Skip to Main Content

++

  • The neuroanatomy of coma can be divided into three major categories: diffuse brain dysfunction or bithalamic injury, primary brain stem disorders, and secondary brain stem compression from supratentorial and infratentorial mass lesions.
  • Most cases of coma are due to metabolic disorders or exogenous drug intoxication.
  • Patient evaluation must follow an orderly sequence, beginning with vital signs, general physical examination, and neurologic examination.
  • The most important single sign distinguishing toxic-metabolic coma from primary brain disease is the presence of pupillary light responses.
  • The neurologic examination of the patient in coma is brief and focuses on (1) level of consciousness, (2) pupils, (3) eye movements, (4) motor responses, and (5) respiratory pattern.
  • Computed tomographic (CT) scanning of the brain is the most valuable acute test to rule out structural causes of coma.
  • Hypoxic-ischemic encephalopathy after cardiopulmonary arrest or shock states may be ameliorated by aggressive measures to increase cerebral blood flow after resuscitation.
  • Serial neurologic examination over the first 72 hours is most helpful to determine the prognosis for patients with atraumatic coma; for anoxic brain injury, failure to recover pupillary responses or corneal reflexes in the first 24 hours is a poor prognostic sign.
  • As therapies aimed at cerebral resuscitation and preservation following acute injury are developed and proved efficacious, prior guidelines for determining prognosis will require redefinition and reconfirmation.
  • The Uniform Determination of Death Act states that “an individual who has sustained either (1) irreversible cessation of circulatory and respiratory functions, or (2) irreversible cessation of all functions of the entire brain, including the brain stem, is dead."
  • The determination of death by brain criteria is based on clinical examination, and in most cases does not require confirmatory tests. However, the cause of coma must be known, and the cause must be sufficient to explain irreversible cessation of whole brain function.

++

Consciousness is a difficult term to define, and even more complicating is the fact that many different meanings and classification systems exist for the various states of decreased level of consciousness, such as drowsiness, stupor, and coma. For practical reasons, however, in the evaluation of consciousness most clinicians give greater weight to the patient's responses and behavior than to what the patient says. Hence, consciousness can be defined in its simplest form as the patient's awareness of self and environment and the responsiveness to his or her needs and external stimulation.
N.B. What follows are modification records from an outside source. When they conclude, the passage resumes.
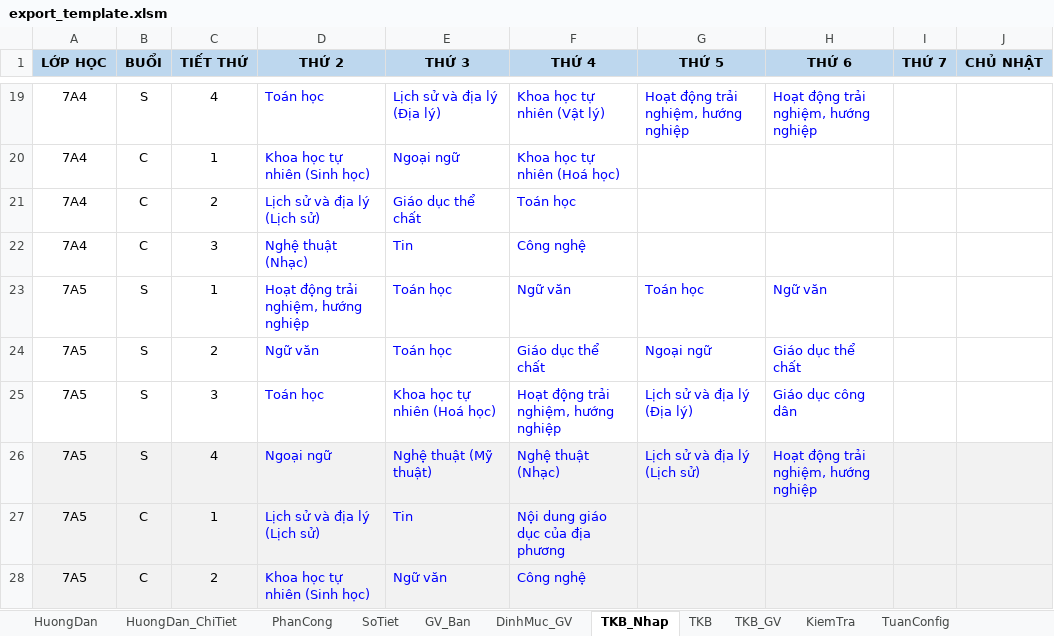
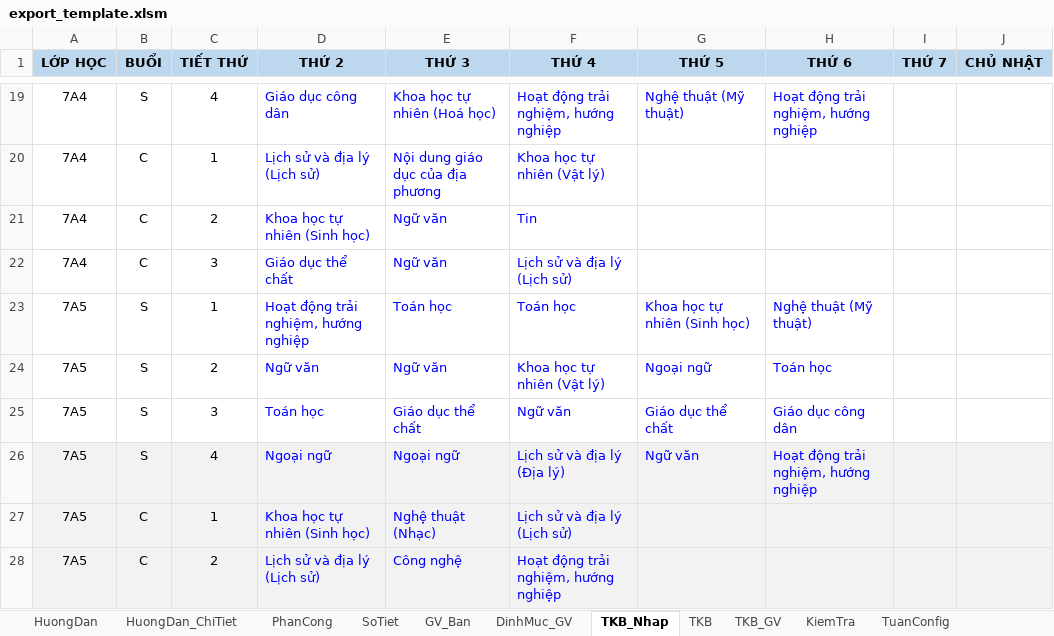
Before and after one commit to setsuna1995/tkb_app, an Excel workbook: io_excel/export_template.xlsm, sheet TKB_Nhap, drawn as a sheet; only a part is shown, gaps mark what is left out; values as stored, in another font and other column widths than the file's, no borders; the diff covers the shown part only; the diff names each change by its address in the sheet, - before the commit and + after, or states it on an @@ line.

```diff
--- a/io_excel/export_template.xlsm (sheet TKB_Nhap)
+++ b/io_excel/export_template.xlsm (sheet TKB_Nhap)
-D19 (THỨ 2): Toán học
+D19 (THỨ 2): Giáo dục công dân
-E19 (THỨ 3): Lịch sử và địa lý (Địa lý)
+E19 (THỨ 3): Khoa học tự nhiên (Hoá học)
-F19 (THỨ 4): Khoa học tự nhiên (Vật lý)
+F19 (THỨ 4): Hoạt động trải nghiệm, hướng nghiệp
-G19 (THỨ 5): Hoạt động trải nghiệm, hướng nghiệp
+G19 (THỨ 5): Nghệ thuật (Mỹ thuật)
-D20 (THỨ 2): Khoa học tự nhiên (Sinh học)
+D20 (THỨ 2): Lịch sử và địa lý (Lịch sử)
-E20 (THỨ 3): Ngoại ngữ
+E20 (THỨ 3): Nội dung giáo dục của địa phương
-F20 (THỨ 4): Khoa học tự nhiên (Hoá học)
+F20 (THỨ 4): Khoa học tự nhiên (Vật lý)
-D21 (THỨ 2): Lịch sử và địa lý (Lịch sử)
+D21 (THỨ 2): Khoa học tự nhiên (Sinh học)
-E21 (THỨ 3): Giáo dục thể chất
+E21 (THỨ 3): Ngữ văn
-F21 (THỨ 4): Toán học
+F21 (THỨ 4): Tin
-D22 (THỨ 2): Nghệ thuật (Nhạc)
+D22 (THỨ 2): Giáo dục thể chất
-E22 (THỨ 3): Tin
+E22 (THỨ 3): Ngữ văn
-F22 (THỨ 4): Công nghệ
+F22 (THỨ 4): Lịch sử và địa lý (Lịch sử)
-F23 (THỨ 4): Ngữ văn
+F23 (THỨ 4): Toán học
-G23 (THỨ 5): Toán học
+G23 (THỨ 5): Khoa học tự nhiên (Sinh học)
-H23 (THỨ 6): Ngữ văn
+H23 (THỨ 6): Nghệ thuật (Mỹ thuật)
-E24 (THỨ 3): Toán học
+E24 (THỨ 3): Ngữ văn
-F24 (THỨ 4): Giáo dục thể chất
+F24 (THỨ 4): Khoa học tự nhiên (Vật lý)
-H24 (THỨ 6): Giáo dục thể chất
+H24 (THỨ 6): Toán học
-E25 (THỨ 3): Khoa học tự nhiên (Hoá học)
+E25 (THỨ 3): Giáo dục thể chất
-F25 (THỨ 4): Hoạt động trải nghiệm, hướng nghiệp
+F25 (THỨ 4): Ngữ văn
-G25 (THỨ 5): Lịch sử và địa lý (Địa lý)
+G25 (THỨ 5): Giáo dục thể chất
-E26 (THỨ 3): Nghệ thuật (Mỹ thuật)
+E26 (THỨ 3): Ngoại ngữ
-F26 (THỨ 4): Nghệ thuật (Nhạc)
+F26 (THỨ 4): Lịch sử và địa lý (Địa lý)
-G26 (THỨ 5): Lịch sử và địa lý (Lịch sử)
+G26 (THỨ 5): Ngữ văn
-D27 (THỨ 2): Lịch sử và địa lý (Lịch sử)
+D27 (THỨ 2): Khoa học tự nhiên (Sinh học)
-E27 (THỨ 3): Tin
+E27 (THỨ 3): Nghệ thuật (Nhạc)
-F27 (THỨ 4): Nội dung giáo dục của địa phương
+F27 (THỨ 4): Lịch sử và địa lý (Lịch sử)
-D28 (THỨ 2): Khoa học tự nhiên (Sinh học)
+D28 (THỨ 2): Lịch sử và địa lý (Lịch sử)
-E28 (THỨ 3): Ngữ văn
+E28 (THỨ 3): Công nghệ
-F28 (THỨ 4): Công nghệ
+F28 (THỨ 4): Hoạt động trải nghiệm, hướng nghiệp
```
Also changed, not shown: 145 edited cells elsewhere in this sheet, sheet DinhMuc_GV, sheet GV_Ban, 15 other files.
The level of consciousness used in clinical practice refers to the state of arousal and should be separated from the content of consciousness, which describes various forms of cognitive behaviors and thinking. An awake person is fully responsive (alert) to stimuli and is able to specify an awareness of self and environment.

++

Impaired consciousness is generally categorized by the level of responsiveness to external and internal stimuli (Table 67-1). Drowsiness (“lethargy") is a state of reduced physical and mental activity and a drowsy person can often not sustain wakefulness without external stimulation. It is similar in ...

Want remote access to your institution's subscription?

Sign in to your MyAccess profile while you are actively authenticated on this site via your institution (you will be able to verify this by looking at the top right corner of the screen - if you see your institution's name, you are authenticated). Once logged in to your MyAccess profile, you will be able to access your institution's subscription for 90 days from any location. You must be logged in while authenticated at least once every 90 days to maintain this remote access.

Ok

About MyAccess

If your institution subscribes to this resource, and you don't have a MyAccess profile, please contact your library's reference desk for information on how to gain access to this resource from off-campus.

Subscription Options

AccessAnesthesiology Full Site: One-Year Subscription

Connect to the full suite of AccessAnesthesiology content and resources including procedural videos, interactive self-assessment, real-life cases, 20+ textbooks, and more

$995 USD
Buy Now

Pay Per View: Timed Access to all of AccessAnesthesiology

24 Hour Subscription $34.95

Buy Now

48 Hour Subscription $54.95

Buy Now

Pop-up div Successfully Displayed

This div only appears when the trigger link is hovered over. Otherwise it is hidden from view.